That said, I think it is those of us in this vast middle who struggle the most with reading the Bible and what it means for us. If we can, like one the end of Quaker faith maintains, disregard it as irrelevant, than there’s no struggle. Likewise, if it is seen as inspired and inerrant, that, too, narrows the surface on which to wrestle. I have heard some of my very Evangelical brothers and sisters in faith say “God said it (referring to the words of the Bible), I believe it, that settles it.”

I grew up among the very Evangelical Friends. And so I read the Bible and memorized huge chunks of it (my Catholic friends said they were pretty sure I did that because I was looking for a loophole). And the Bible remains a very important part of my faith as a Friend. I take it very seriously both as the story of God’s interaction with God’s people and as a guide for living.

Having said that though, even as a kid I struggled with the ways the Bible was to be a lamp unto my feet, a light unto my path (Psalm 119:105), because, frankly, some of it just didn’t make sense to me. And still doesn’t.

For example, as kids we were urged at church camp to pick “life verses.” A life verse was a piece of scripture that we would use to keep us faithful and on our way to being good Christian kids. Many of my young friends picked the standard ones – John 3:16 (For God so loved the world, that he gave his only begotten Son, that whosoever believeth in him should not perish, but have everlasting life) or Psalm 23 (The LORD is my shepherd; I shall not want.). Some, to prove they knew that the Bible was their beacon of faith chose Psalm 119:105 – “Thy word is a lamp unto my feet, and a light unto my path.” Others chose “For all have sinned, and come short of the glory of God” (Roman 3:23) or “The tongue also is a fire, a world of evil among the parts of the body. It corrupts the whole person, sets the whole course of his life on fire, and is itself set on fire by hell.” (James 3:6). These were kids that really struggled, at least from my vantage point, with the sin we heard about all the time. All our verses were from the King James Version, of course. If it was good enough for Moses, it was good enough for us.

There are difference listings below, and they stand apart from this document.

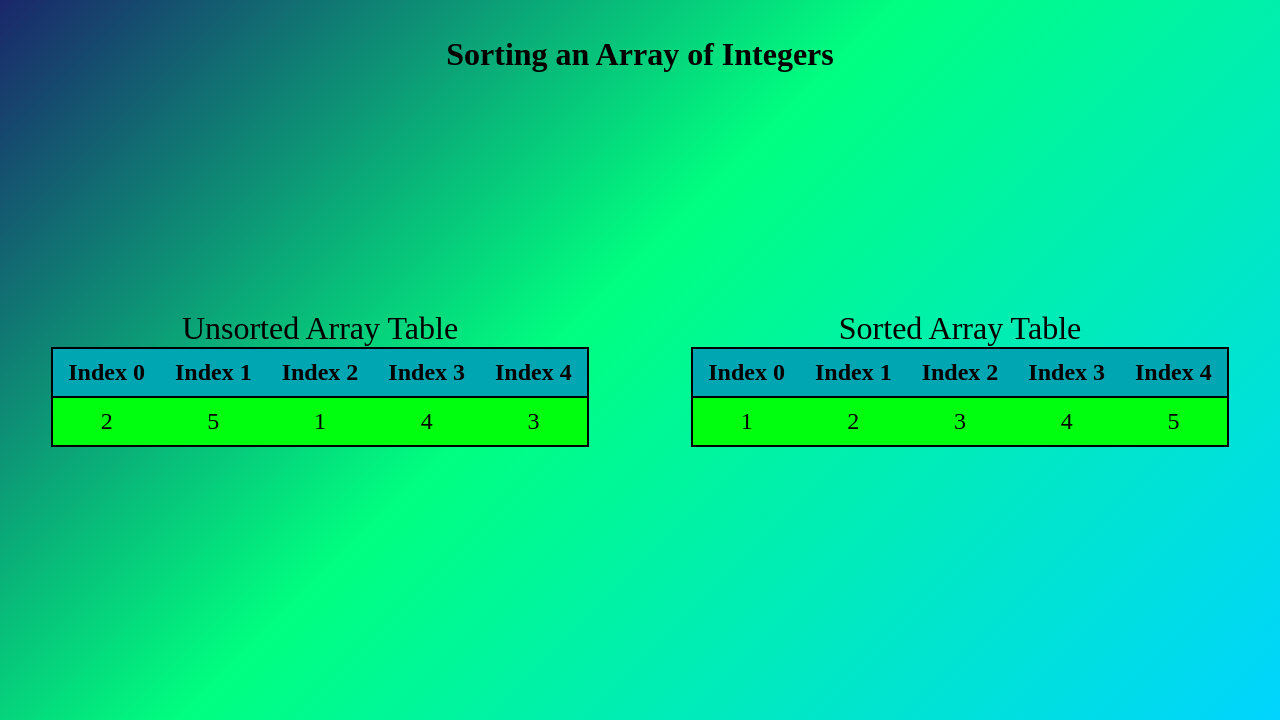
Repository: mlmEFSC21/P16-Sorting-Integers
Page: sort.html
An editor plug-in stored every save of this project. The page is shown before and after the next save, followed by the edit.
The browser window is 1280 px wide. The pictures show the whole page.

Above is the page before, as saved 2022-03-24 19:09:13.

### sort.html
<!DOCTYPE html>
<html lang="en">
    <head>
        <meta charset="UTF-8" />
        <meta http-equiv="X-UA-Compatible" content="IE=edge" />
        <meta name="viewport" content="width=device-width, initial-scale=1.0" />
        <link rel="stylesheet" href="sort.css" />
        <!-- <script defer src="sort.js"></script> -->
        <title>Array Sorting</title>
    </head>
    <body>
        <header class="mainHeader">
            <h1>Sorting an Array of Integers</h1>
        </header>
        <section>
            <div class="arrayContainer" id="arrayContainer">
                <!-- <h2 class="unsorted" id="unsorted">Array 1</h2>
                <h2 class="sorted" id="sorted">Array 2</h2> -->
                <table class="unsortedTable" id="unsortedTable">
                    <caption>
                        Unsorted Array Table
                    </caption>
                    <thead>
                        <tr class="theadRow">
                            <th>Index 0</th>
                            <th>Index 1</th>
                            <th>Index 2</th>
                            <th>Index 3</th>
                            <th>Index 4</th>
                        </tr>
                    </thead>
                    <tbody>
                        <tr>
                            <td>2</td>
                            <td>5</td>
                            <td>1</td>
                            <td>4</td>
                            <td>3</td>
                        </tr>
                    </tbody>
                </table>
                <table class="sortedTable" id="sortedTable">
                    <caption>
                        Sorted Array Table
                    </caption>
                    <thead>
                        <th>Index 0</th>
                        <th>Index 1</th>
                        <th>Index 2</th>
                        <th>Index 3</th>
                        <th>Index 4</th>
                    </thead>
                    <tbody>
                        <tr>
                            <td>1</td>
                            <td>2</td>
                            <td>3</td>
                            <td>4</td>
                            <td>5</td>
                        </tr>
                    </tbody>
                </table>
            </div>
        </section>
    </body>
</html>

### sort.css
:root {
    --clr-background: #00ff8f;
    --clr-primary: hsl(184, 100%, 50%);
    --clr-primary-light: hsl(184, 100%, 35%);
    --clr-secondary: #00ff0f;
}
*,
*::after,
*::before {
    box-sizing: border-box;
    margin: 0;
    padding: 0;
}
body {
    font-size: 0.875;
    background-color: var(--clr-background);
    background-repeat: no-repeat;
    background-size: cover;
    background: linear-gradient(
        135deg,
        rgba(26, 39, 107, 1) 0%,
        rgba(0, 255, 128, 1) 45%,
        rgba(0, 212, 255, 1) 100%
    );
    height: 100vh;
}
.mainHeader {
    height: 15vh;
    display: flex;
    align-items: center;
    justify-content: center;
}
.arrayContainer {
    height: min(75vh, 640px);
    display: flex;
    align-items: center;
    justify-content: space-around;
}
table {
    border-collapse: collapse;
    font-size: 1.5rem;
    border: 2px solid black;
}
caption {
    font-size: 2rem;
}
thead {
    border-bottom: 2px solid black;
}
th {
    background-color: var(--clr-primary-light);
}
td {
    background-color: var(--clr-secondary);
    text-align: center;
}
th,
td {
    margin: 10px 15px;
    padding: 10px 15px;
}

After the next save:
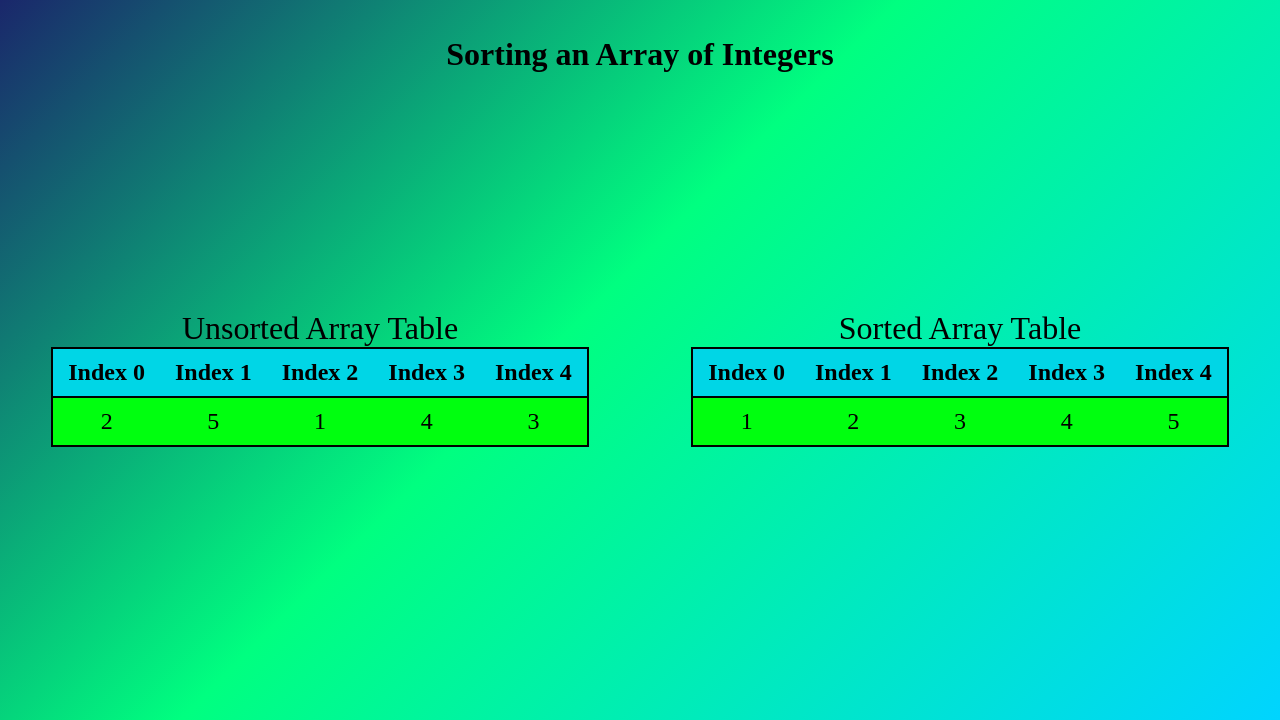
Saved 4 s later.
--- a/sort.css
+++ b/sort.css
@@ -1,7 +1,7 @@
 :root {
     --clr-background: #00ff8f;
     --clr-primary: hsl(184, 100%, 50%);
-    --clr-primary-light: hsl(184, 100%, 35%);
+    --clr-primary-light: hsl(184, 100%, 45%);
     --clr-secondary: #00ff0f;
 }
 *,
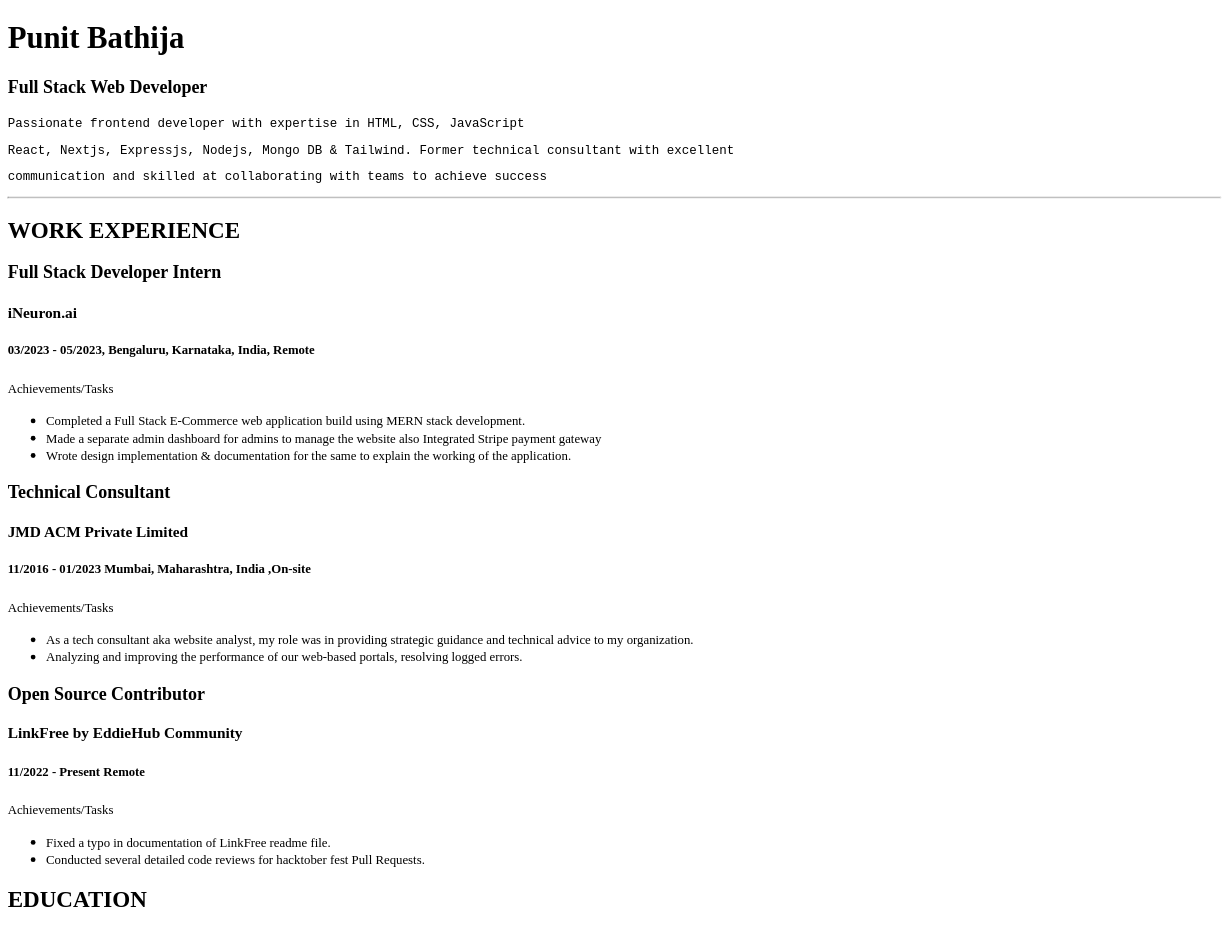
Repository: punitbathija/Placement-Assitance-iNeuron
Page: index.html
The author's editor kept a copy of each file at every save. The page is drawn from the files as they stood at one save, then again after the next save.
The browser window is 1280 px wide. The pictures show the whole page, at 96% of full size.

Above is the page before, as saved 2023-05-18 12:24:40.

After the next save:
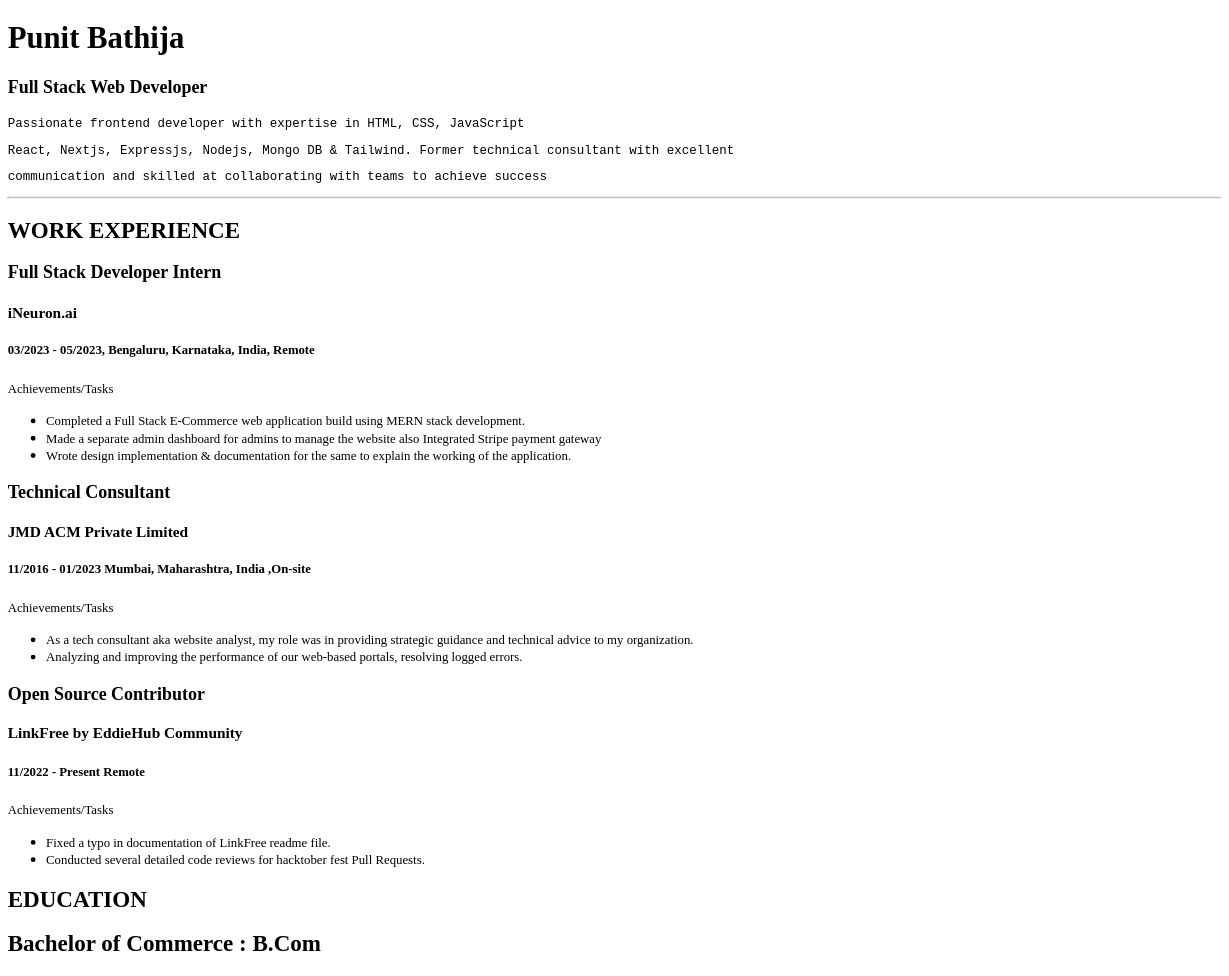
Saved 9 s later.
--- a/index.html
+++ b/index.html
@@ -92,7 +92,9 @@ communication and skilled at collaborating with teams to achieve success</pre
     </section>
     <section>
       <h1>EDUCATION</h1>
-      <div></div>
+      <div>
+        <h2>Bachelor of Commerce : B.Com</h2>
+      </div>
     </section>
   </body>
 </html>
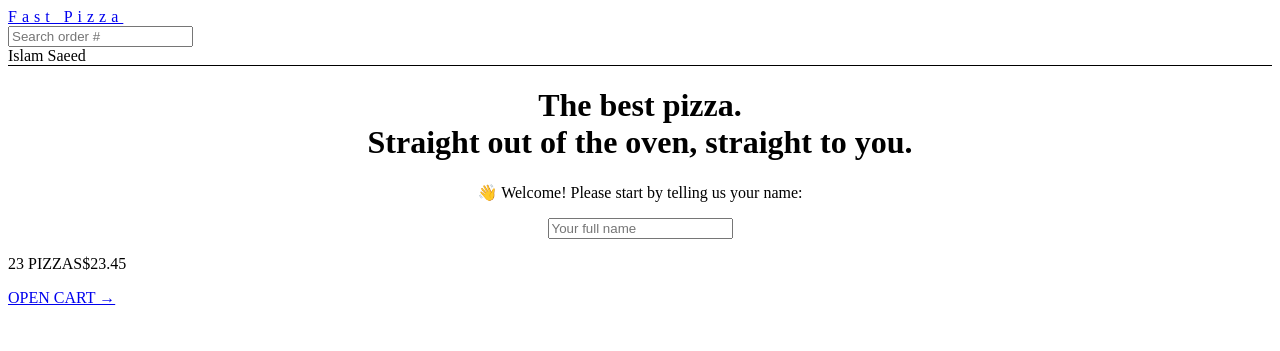
Repository: islamsaeedDev/ecommerce-cash-on-deliver-pizza-store
Page: /
An editor plug-in stored every save of this project. The page is shown before and after the next save, followed by the edit.
The browser window is 1280 px wide. The pictures show the whole page.
The project was rebuilt for these pictures with package versions that can differ from the ones it lists, and the page was loaded fresh each time. Also part of the build but not shown: vite.config.js, src/ui/Error.jsx, src/services/apiRestaurant.js, src/utils/helpers.js, src/features/menu/MenuItem.jsx, src/features/menu/Menu.jsx, src/features/cart/Cart.jsx, src/features/order/Order.jsx and 1 more. Imported but missing from the stored project, and not drawn on this page: src/features/order/CreateOrder.

Above is the page before, as saved 2025-10-22 08:21:33.

After the next save:
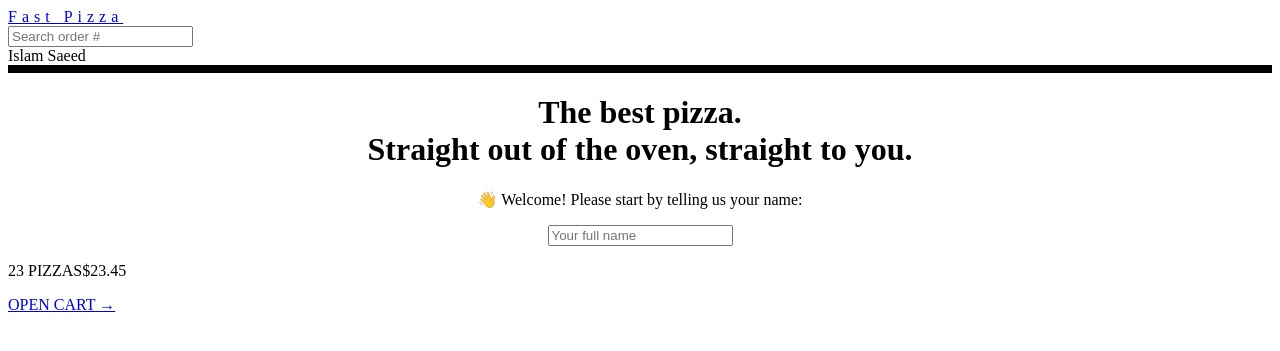
Saved 23 s later.
--- a/src/ui/Header.jsx
+++ b/src/ui/Header.jsx
@@ -4,7 +4,7 @@
 
 function Header() {
   return (
-    <header className="uppcase border-b border-stone-500 bg-fuchsia-500 px-4 py-3">
+    <header className="uppcase border-b-8 border-stone-500 bg-fuchsia-500 px-4 py-3">
       <Link className="tracking-[5px]" to="/">
         Fast Pizza
       </Link>

After the save that followed:
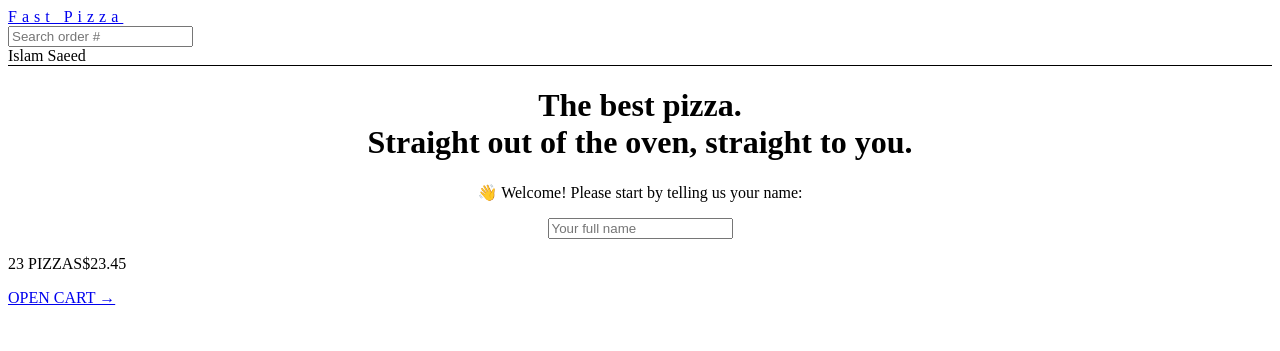
Saved 5 s later.
--- a/src/ui/Header.jsx
+++ b/src/ui/Header.jsx
@@ -4,7 +4,7 @@
 
 function Header() {
   return (
-    <header className="uppcase border-b-8 border-stone-500 bg-fuchsia-500 px-4 py-3">
+    <header className="uppcase border-b border-stone-500 bg-fuchsia-500 px-4 py-3">
       <Link className="tracking-[5px]" to="/">
         Fast Pizza
       </Link>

My verse, in case you’re wondering, was a bit more obscure. It was I Chronicles 26:18. It reads, “At Parbar westward, four at the causeway, and two at Parbar.” Makes absolutely no sense as a life verse – or in some ways a Bible verse. When I was asked to recite my life verse I would do so dutifully and enjoy the blank looks and the hurried scrambling to see if that was really in the Bible. I guess I was a bad Quaker even back then.

But that verse was actually a good life verse for me precisely because it was so ambiguous and for the questions it raised. It allowed me space to wrestle with questions of faith and the role of scripture and all the other stuff.

So I wonder, as part of this sort of on-line Bible study, what verses – life or otherwise – have been important to you? And why? And how do you see the Bible? And why?

The Bible remains very important to me (though I don’t memorize it -- looking for loopholes or for edification – as much as I should). It does remain a lamp unto my feet and a light unto my path – even when I’m trying to puzzle it out.

-- Brent

Brent Bill is a Quaker minister, writer, and photographer. Learn more about him at www.brentbill.com or holyordinary.blogspot.com